de Moel EC, et al. In rheumatoid arthritis, changes in autoantibody levels reflect intensity of immunosuppression, not subsequent treatment response. Arthritis Research & Therapy. January 18, 2019. doi: https://doi.org/10.1186/s13075-019-1815-0.
Interview with Alireza Meysami, MD, Division Head of Rheumatology at Henry Ford Health System and Associate Professor of Medicine at Wayne State University
Interview with Amro Balki, MD, board-certified rheumatologist at Providence Saint John’s Health Center in Santa Monica, Calif.

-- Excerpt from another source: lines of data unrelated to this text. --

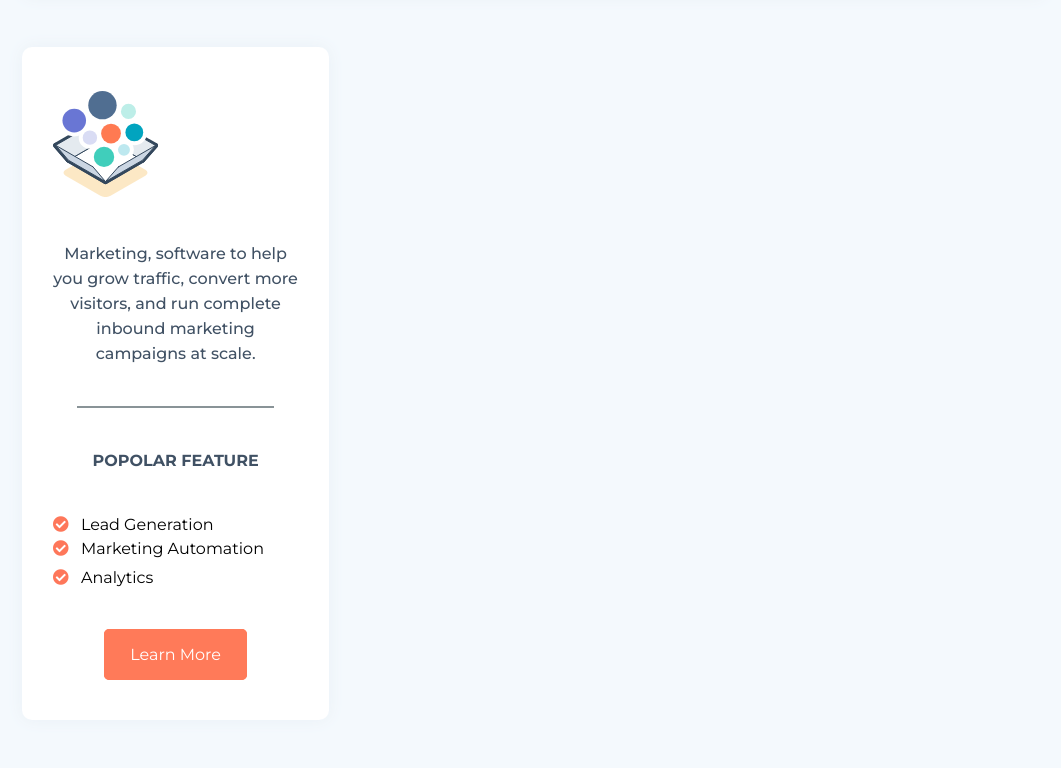
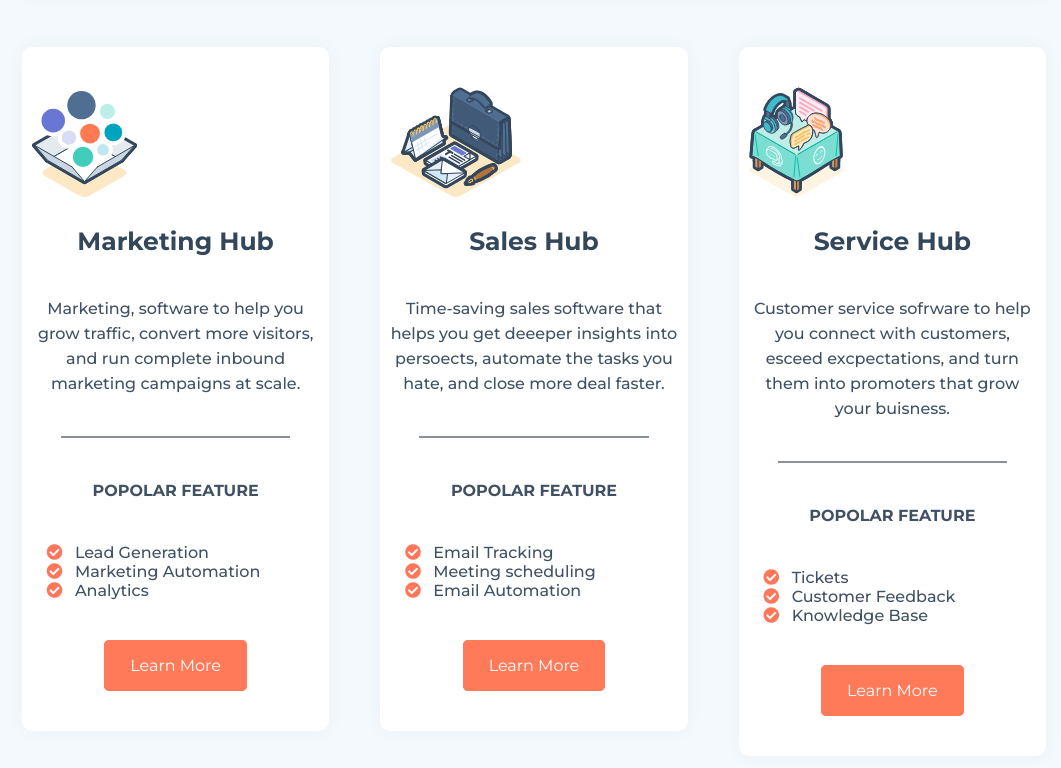
Before and after one commit to filippogarota96/htmlcss-hubspot, a plain HTML site: page index.html in a window 1280 px wide. Shown: the part 1742-2510 px from the top of the page, without its empty margins (106-1167 px from the left). Drawn offline with Linux system fonts and the light colour scheme.

Commit message:
Prima sezione completa

```diff
--- a/css/style.css
+++ b/css/style.css
@@ -31,7 +31,7 @@ h1 {
 }
 
 p {
-  font-style: 17px;
+  font-style: 16px;
   line-height:  25px;
   color: #405164;
   font-weight: 500;
@@ -71,6 +71,8 @@ h3 {
 
 li {
   list-style: none;
+  font-weight: 500;
+  color: #405164;
 }
 /* /type */
 
@@ -279,10 +281,13 @@ li {
   float: left;
   width: 30%;
   margin: 50px 0;
-  padding: 0 3%;
+  padding: 0 1%;
 
 }
-
+.col h3 {
+  text-align: center;
+  margin-top: 25px;
+}
 .col img {
   max-height: 110px;
   margin-top: 40px;
@@ -298,8 +303,8 @@ li {
   border: 1px solid #899397;
 }
 
-.col li {
-  padding: 1% 0;
+.col ul {
+  margin-left: 5%;
 }
 .col span {
   margin-left: 8px;
@@ -313,7 +318,9 @@ li {
 .col a {
   padding: 15px 25px;
 }
-
+.col-center {
+  margin: 50px 5%;
+}
 /* /sezione cubo  */
 
 
--- a/index.html
+++ b/index.html
@@ -96,6 +96,7 @@
           <div class="container clearfix">
             <div class="box col">
               <img src="img/Marketing-Hub-Free.svg" alt="marketing">
+              <h3>Marketing Hub </h3>
               <p>Marketing, software to help you grow traffic, convert more visitors, and run complete inbound marketing campaigns at scale.</p>
               <hr>
               <p class="feature">POPOLAR FEATURE</p>
@@ -106,6 +107,33 @@
               </ul>
             <div class="btn"><a href="#">Learn More</a></div>
             </div>
+            <div class="box col col-center">
+              <img src="img/Sales-Professional-Illustration.svg" alt="marketing">
+              <h3>Sales Hub </h3>
+              <p>Time-saving sales software that helps you get deeeper insights into persoects, automate the tasks you hate, and close more deal faster.</p>
+              <hr>
+              <p class="feature">POPOLAR FEATURE</p>
+              <ul>
+                <li><i class="fas fa-check-circle"></i> <span> Email Tracking </span></li>
+                <li><i class="fas fa-check-circle"></i> <span> Meeting scheduling<span><li>
+                  <li><i class="fas fa-check-circle"></i> <span> Email Automation</span></li>
+                </ul>
+                <div class="btn"><a href="#">Learn More</a></div>
+              </div>
+              <div class="box col">
+                <img src="img/Service-Hub-Illustration.svg" alt="marketing">
+                <h3>Service Hub </h3>
+                <p>Customer service sofrware to help you connect with customers, esceed excpectations, and turn them into promoters that grow your buisness.</p>
+                <hr>
+                <p class="feature">POPOLAR FEATURE</p>
+                <ul>
+                  <li><i class="fas fa-check-circle"></i> <span>Tickets</span></li>
+                  <li><i class="fas fa-check-circle"></i> <span> Customer Feedback<span><li>
+                    <li><i class="fas fa-check-circle"></i> <span> Knowledge Base</span></li>
+                  </ul>
+                  <div class="btn"><a href="#">Learn More</a></div>
+                </div>
+
 
           </div>
       </section>
```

Health Threats from High Blood Pressure. American Heart Association. March 4, 2022. https://www.heart.org/en/health-topics/high-blood-pressure/health-threats-from-high-blood-pressure.
Hwang JL, et al. Steroid-induced diabetes: a clinical and molecular approach to understanding and treatment. Diabetes/Metabolism Research and Reviews. July 27, 2014. doi: https://doi.org/10.1002/dmrr.2486.
Manavathongchai S, et al. Inflammation and Hypertension in Rheumatoid Arthritis. September 1, 2013. The Journal of Rheumatology. doi: https://doi.org/10.3899/jrheum.130394.
Pope JE, et al. C-reactive protein and implications in rheumatoid arthritis and associated comorbidities. Seminars in Arthritis and Rheumatism. February 2021. doi: https://doi.org/10.1016/j.semarthrit.2020.11.005.
Rheumatoid Factor (RF) Test. National Library of Medicine. Accessed April 4, 2023. https://medlineplus.gov/lab-tests/rheumatoid-factor-rf-test/.
Understanding Rheumatoid Arthritis Lab Tests and Results. Hospital for Special Surgery. September 10, 2020. https://www.hss.edu/conditions_understanding-rheumatoid-arthritis-lab-tests-results.asp.
Yu Z, et al. Association between inflammation and systolic blood pressure in RA compared to patients without RA. Arthritis Research & Therapy. June 1, 2018. doi: https://doi.org/10.1186/s13075-018-1597-9.
What the New Blood Pressure Guidelines Mean for Rheumatoid Arthritis. University of Wisconsin School of Medicine and Public Health. March 8, 2018. https://www.medicine.wisc.edu/news/what-new-blood-pressure-guidelines-mean-rheumatoid-arthritis.